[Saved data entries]
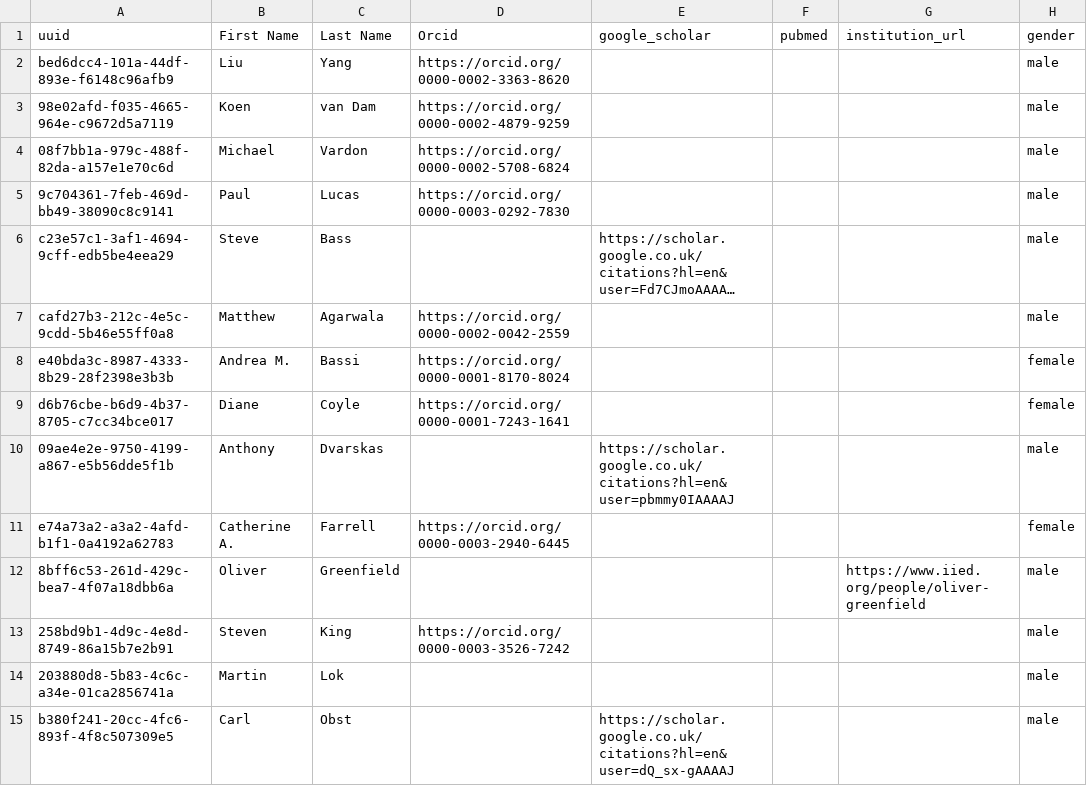
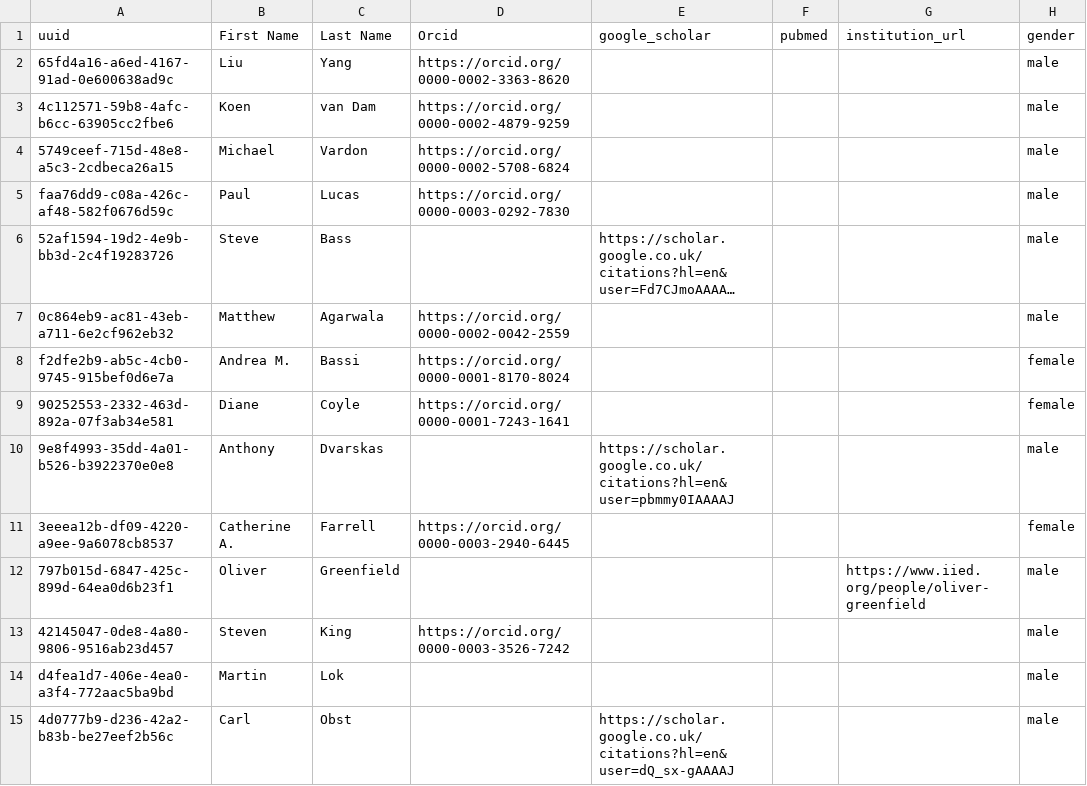
Before and after one commit to ClimateCompatibleGrowth/research_index, a CSV file: data/authors.csv, drawn as a sheet; only a part is shown; long unchanged cells end in …; the diff covers the shown part only; the diff names each change by its address in the sheet, - before the commit and + after, or states it on an @@ line.

```diff
--- a/data/authors.csv
+++ b/data/authors.csv
-A2 (uuid): bed6dcc4-101a-44df-893e-f6148c96afb9
+A2 (uuid): 65fd4a16-a6ed-4167-91ad-0e600638ad9c
-A3 (uuid): 98e02afd-f035-4665-964e-c9672d5a7119
+A3 (uuid): 4c112571-59b8-4afc-b6cc-63905cc2fbe6
-A4 (uuid): 08f7bb1a-979c-488f-82da-a157e1e70c6d
+A4 (uuid): 5749ceef-715d-48e8-a5c3-2cdbeca26a15
-A5 (uuid): 9c704361-7feb-469d-bb49-38090c8c9141
+A5 (uuid): faa76dd9-c08a-426c-af48-582f0676d59c
-A6 (uuid): c23e57c1-3af1-4694-9cff-edb5be4eea29
+A6 (uuid): 52af1594-19d2-4e9b-bb3d-2c4f19283726
-A7 (uuid): cafd27b3-212c-4e5c-9cdd-5b46e55ff0a8
+A7 (uuid): 0c864eb9-ac81-43eb-a711-6e2cf962eb32
-A8 (uuid): e40bda3c-8987-4333-8b29-28f2398e3b3b
+A8 (uuid): f2dfe2b9-ab5c-4cb0-9745-915bef0d6e7a
-A9 (uuid): d6b76cbe-b6d9-4b37-8705-c7cc34bce017
+A9 (uuid): 90252553-2332-463d-892a-07f3ab34e581
-A10 (uuid): 09ae4e2e-9750-4199-a867-e5b56dde5f1b
+A10 (uuid): 9e8f4993-35dd-4a01-b526-b3922370e0e8
-A11 (uuid): e74a73a2-a3a2-4afd-b1f1-0a4192a62783
+A11 (uuid): 3eeea12b-df09-4220-a9ee-9a6078cb8537
-A12 (uuid): 8bff6c53-261d-429c-bea7-4f07a18dbb6a
+A12 (uuid): 797b015d-6847-425c-899d-64ea0d6b23f1
-A13 (uuid): 258bd9b1-4d9c-4e8d-8749-86a15b7e2b91
+A13 (uuid): 42145047-0de8-4a80-9806-9516ab23d457
-A14 (uuid): 203880d8-5b83-4c6c-a34e-01ca2856741a
+A14 (uuid): d4fea1d7-406e-4ea0-a3f4-772aac5ba9bd
-A15 (uuid): b380f241-20cc-4fc6-893f-4f8c507309e5
+A15 (uuid): 4d0777b9-d236-42a2-b83b-be27eef2b56c
```
Also changed, not shown: 140 edited cells elsewhere in this file, data/papers.csv, data/relations.csv, 7 other files.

** WHAT THE EXERCISE ASKS **
Output the entries verbatim, skipping images.

** OUTPUT BELOW **
Before and after one commit to ClimateCompatibleGrowth/research_index, a CSV file: data/authors.csv, drawn as a sheet; only a part is shown; long unchanged cells end in …; the diff covers the shown part only; the diff names each change by its address in the sheet, - before the commit and + after, or states it on an @@ line.

```diff
--- a/data/authors.csv
+++ b/data/authors.csv
-A2 (uuid): bed6dcc4-101a-44df-893e-f6148c96afb9
+A2 (uuid): 65fd4a16-a6ed-4167-91ad-0e600638ad9c
-A3 (uuid): 98e02afd-f035-4665-964e-c9672d5a7119
+A3 (uuid): 4c112571-59b8-4afc-b6cc-63905cc2fbe6
-A4 (uuid): 08f7bb1a-979c-488f-82da-a157e1e70c6d
+A4 (uuid): 5749ceef-715d-48e8-a5c3-2cdbeca26a15
-A5 (uuid): 9c704361-7feb-469d-bb49-38090c8c9141
+A5 (uuid): faa76dd9-c08a-426c-af48-582f0676d59c
-A6 (uuid): c23e57c1-3af1-4694-9cff-edb5be4eea29
+A6 (uuid): 52af1594-19d2-4e9b-bb3d-2c4f19283726
-A7 (uuid): cafd27b3-212c-4e5c-9cdd-5b46e55ff0a8
+A7 (uuid): 0c864eb9-ac81-43eb-a711-6e2cf962eb32
-A8 (uuid): e40bda3c-8987-4333-8b29-28f2398e3b3b
+A8 (uuid): f2dfe2b9-ab5c-4cb0-9745-915bef0d6e7a
-A9 (uuid): d6b76cbe-b6d9-4b37-8705-c7cc34bce017
+A9 (uuid): 90252553-2332-463d-892a-07f3ab34e581
-A10 (uuid): 09ae4e2e-9750-4199-a867-e5b56dde5f1b
+A10 (uuid): 9e8f4993-35dd-4a01-b526-b3922370e0e8
-A11 (uuid): e74a73a2-a3a2-4afd-b1f1-0a4192a62783
+A11 (uuid): 3eeea12b-df09-4220-a9ee-9a6078cb8537
-A12 (uuid): 8bff6c53-261d-429c-bea7-4f07a18dbb6a
+A12 (uuid): 797b015d-6847-425c-899d-64ea0d6b23f1
-A13 (uuid): 258bd9b1-4d9c-4e8d-8749-86a15b7e2b91
+A13 (uuid): 42145047-0de8-4a80-9806-9516ab23d457
-A14 (uuid): 203880d8-5b83-4c6c-a34e-01ca2856741a
+A14 (uuid): d4fea1d7-406e-4ea0-a3f4-772aac5ba9bd
-A15 (uuid): b380f241-20cc-4fc6-893f-4f8c507309e5
+A15 (uuid): 4d0777b9-d236-42a2-b83b-be27eef2b56c
```
Also changed, not shown: 140 edited cells elsewhere in this file, data/papers.csv, data/relations.csv, 7 other files.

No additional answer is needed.